§ **Problem statement**
Retype each record below word for word, pictures excluded.

Content starts

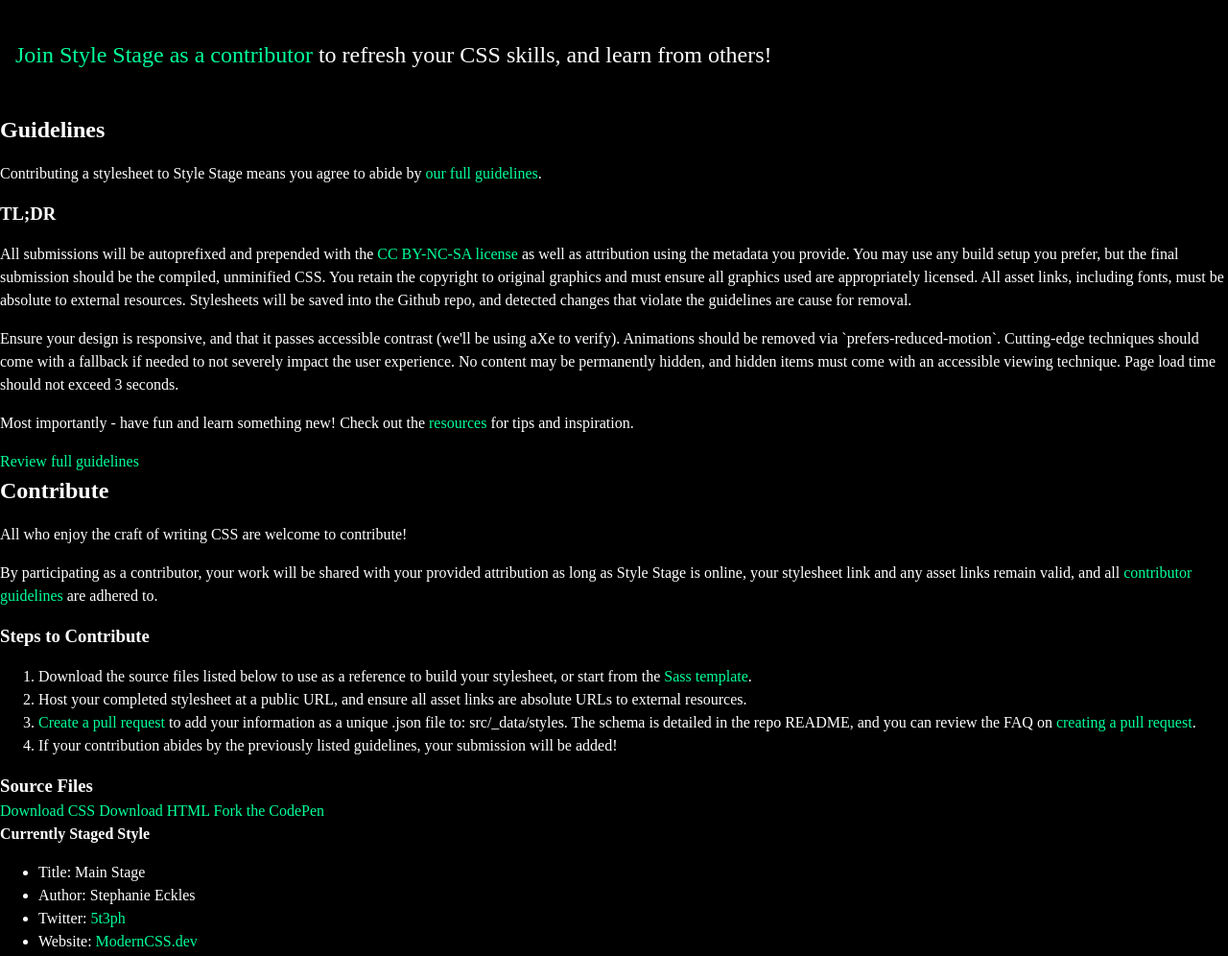
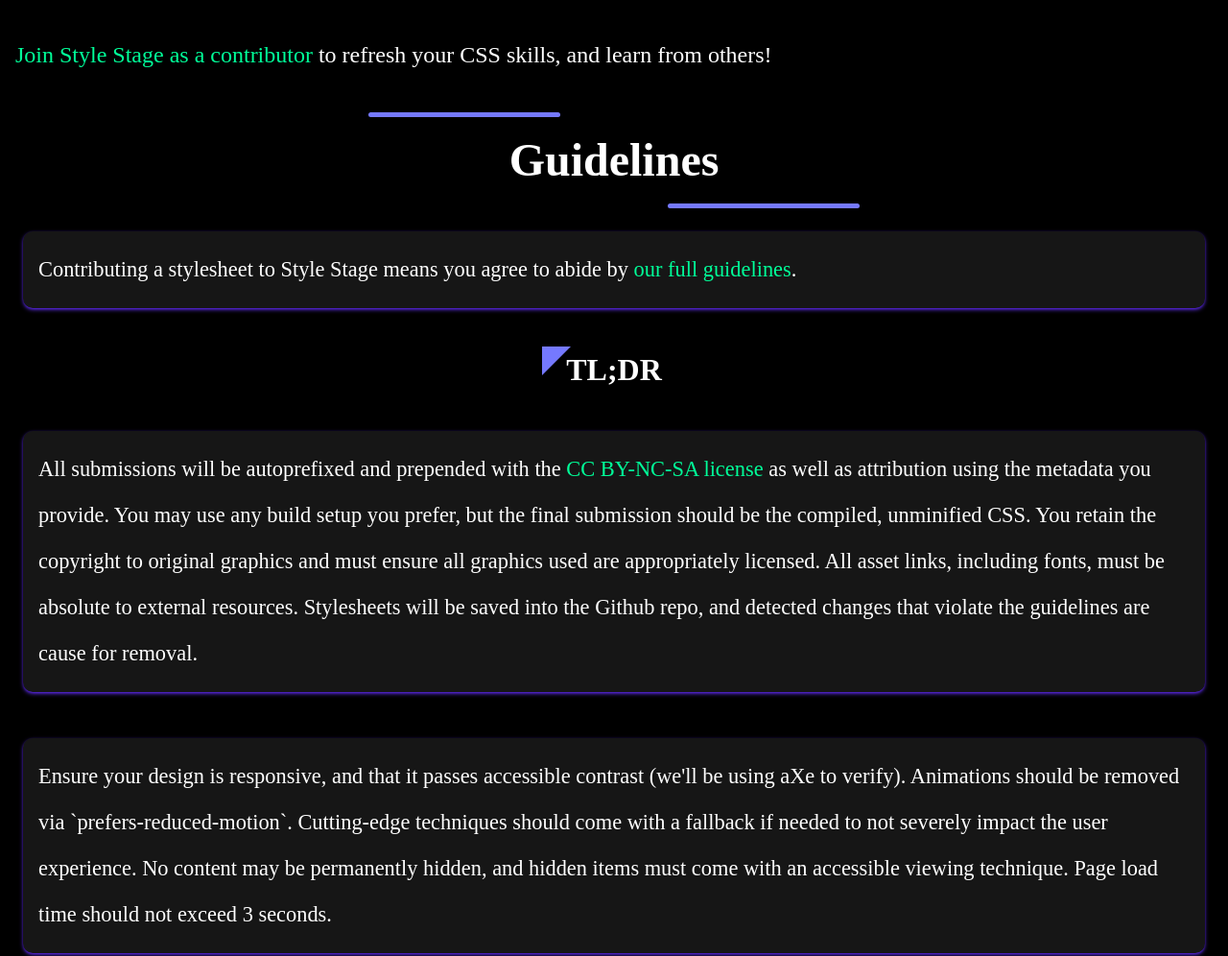
Before and after one commit to Jayashakthi28/Style_Stage, a plain HTML site: page index.html in a window 1280 px wide. Shown: the part 2888-3884 px from the top of the page at 96% size. Drawn offline with Linux system fonts and the light colour scheme.

Commit message:
Finished styles of two sections

```diff
--- a/style.css
+++ b/style.css
@@ -365,3 +365,122 @@
   color: #7579ff;
   border: transparent;
 }
+#guidelines{
+  min-height: 100vh;
+}
+#guidelines h2{
+  text-align: center;
+  font-size: 3rem;
+  position: relative;
+  width: 100%;
+  height: 100px;
+  display: flex;
+  align-items: center;
+  justify-content: center;
+}
+#guidelines h2::before{
+  width: 200px;
+  content: ' ';
+  height: 5px;
+  background-color: #7579ff;
+  position: absolute;
+  top: 0;
+  left: 30%;
+  border-radius: 5px;
+}
+#guidelines h2::after{
+  width: 200px;
+  content: ' ';
+  height: 5px;
+  background-color: #7579ff;
+  position: absolute;
+  bottom: 0;
+  right: 30%;
+  border-radius: 5px;
+}
+#guidelines .container{
+  position: relative;
+  display: flex;
+  justify-content: space-evenly;
+  flex-direction: column;
+}
+#guidelines .container p{
+  margin: 1.5rem;
+  padding: 1rem;
+  border-radius: 10px;
+  font-size: 1.4rem;
+  line-height: 3rem;
+  box-shadow: rgba(109, 56, 255, 0.1) 0px 8px 24px, rgba(109, 56, 255, 0.1) 0px 16px 56px, rgba(109, 56, 255, 0.1) 0px 24px 80px;
+  box-shadow: rgba(109, 56, 255, 1) 0px 2px 5px -1px, rgba(69, 2, 255, 1) 0px 1px 3px -1px;
+  background-color: rgb(22, 22, 22);
+}
+#guidelines .container h3{
+  margin: 1rem auto;
+  text-align: center;
+  font-size: 2rem;
+  position: relative;
+  width: 150px;
+  cursor: pointer;
+}
+#guidelines .container h3::before{
+  content: ' ';
+  position: absolute;
+  top: 0;
+  left: 0;
+  width: 0;
+  height: 0;
+  border-top: 30px solid #7579ff;
+  border-right: 30px solid transparent;
+}
+#guidelines .container h3::after{
+  content: ' ';
+  position: absolute;
+  bottom: 0;
+  right: 0;
+  width: 0;
+  height: 0;
+  border-bottom: 30px solid #5f64ff;
+  border-left: 30px solid transparent;
+  visibility: hidden;
+}
+#guidelines .container h3:hover::after{
+  visibility: visible;
+}
+#guidelines .container > a{
+  margin: 1rem auto;
+  text-align: center;
+  font-size: 1.5rem;
+  height: 30px;
+  position: relative;
+  width: 300px;
+}
+#guidelines .container > a::before{
+  position: absolute;
+  content: ' ';
+  left: 0;
+  bottom: 0;
+  width: 0;
+  height: 0;
+  border-top: 10px solid transparent;
+  border-right: 20px solid #7579ff;
+  visibility: hidden;
+  border-bottom: 10px solid transparent;
+}
+#guidelines .container > a::after{
+  position: absolute;
+  content: ' ';
+  right: 0;
+  bottom: 0;
+  width: 0;
+  height: 0;
+  border-top: 10px solid transparent;
+  border-left: 20px solid #7579ff;
+  visibility: hidden;
+  border-bottom: 10px solid transparent;
+}
+#guidelines .container > a:hover:after{
+  visibility: visible;
+}
+#guidelines .container > a:hover::before{
+  visibility: visible;
+}
```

Content ends

§ **Output for this task**
Before and after one commit to Jayashakthi28/Style_Stage, a plain HTML site: page index.html in a window 1280 px wide. Shown: the part 2888-3884 px from the top of the page at 96% size. Drawn offline with Linux system fonts and the light colour scheme.

Commit message:
Finished styles of two sections

```diff
--- a/style.css
+++ b/style.css
@@ -365,3 +365,122 @@
   color: #7579ff;
   border: transparent;
 }
+#guidelines{
+  min-height: 100vh;
+}
+#guidelines h2{
+  text-align: center;
+  font-size: 3rem;
+  position: relative;
+  width: 100%;
+  height: 100px;
+  display: flex;
+  align-items: center;
+  justify-content: center;
+}
+#guidelines h2::before{
+  width: 200px;
+  content: ' ';
+  height: 5px;
+  background-color: #7579ff;
+  position: absolute;
+  top: 0;
+  left: 30%;
+  border-radius: 5px;
+}
+#guidelines h2::after{
+  width: 200px;
+  content: ' ';
+  height: 5px;
+  background-color: #7579ff;
+  position: absolute;
+  bottom: 0;
+  right: 30%;
+  border-radius: 5px;
+}
+#guidelines .container{
+  position: relative;
+  display: flex;
+  justify-content: space-evenly;
+  flex-direction: column;
+}
+#guidelines .container p{
+  margin: 1.5rem;
+  padding: 1rem;
+  border-radius: 10px;
+  font-size: 1.4rem;
+  line-height: 3rem;
+  box-shadow: rgba(109, 56, 255, 0.1) 0px 8px 24px, rgba(109, 56, 255, 0.1) 0px 16px 56px, rgba(109, 56, 255, 0.1) 0px 24px 80px;
+  box-shadow: rgba(109, 56, 255, 1) 0px 2px 5px -1px, rgba(69, 2, 255, 1) 0px 1px 3px -1px;
+  background-color: rgb(22, 22, 22);
+}
+#guidelines .container h3{
+  margin: 1rem auto;
+  text-align: center;
+  font-size: 2rem;
+  position: relative;
+  width: 150px;
+  cursor: pointer;
+}
+#guidelines .container h3::before{
+  content: ' ';
+  position: absolute;
+  top: 0;
+  left: 0;
+  width: 0;
+  height: 0;
+  border-top: 30px solid #7579ff;
+  border-right: 30px solid transparent;
+}
+#guidelines .container h3::after{
+  content: ' ';
+  position: absolute;
+  bottom: 0;
+  right: 0;
+  width: 0;
+  height: 0;
+  border-bottom: 30px solid #5f64ff;
+  border-left: 30px solid transparent;
+  visibility: hidden;
+}
+#guidelines .container h3:hover::after{
+  visibility: visible;
+}
+#guidelines .container > a{
+  margin: 1rem auto;
+  text-align: center;
+  font-size: 1.5rem;
+  height: 30px;
+  position: relative;
+  width: 300px;
+}
+#guidelines .container > a::before{
+  position: absolute;
+  content: ' ';
+  left: 0;
+  bottom: 0;
+  width: 0;
+  height: 0;
+  border-top: 10px solid transparent;
+  border-right: 20px solid #7579ff;
+  visibility: hidden;
+  border-bottom: 10px solid transparent;
+}
+#guidelines .container > a::after{
+  position: absolute;
+  content: ' ';
+  right: 0;
+  bottom: 0;
+  width: 0;
+  height: 0;
+  border-top: 10px solid transparent;
+  border-left: 20px solid #7579ff;
+  visibility: hidden;
+  border-bottom: 10px solid transparent;
+}
+#guidelines .container > a:hover:after{
+  visibility: visible;
+}
+#guidelines .container > a:hover::before{
+  visibility: visible;
+}
```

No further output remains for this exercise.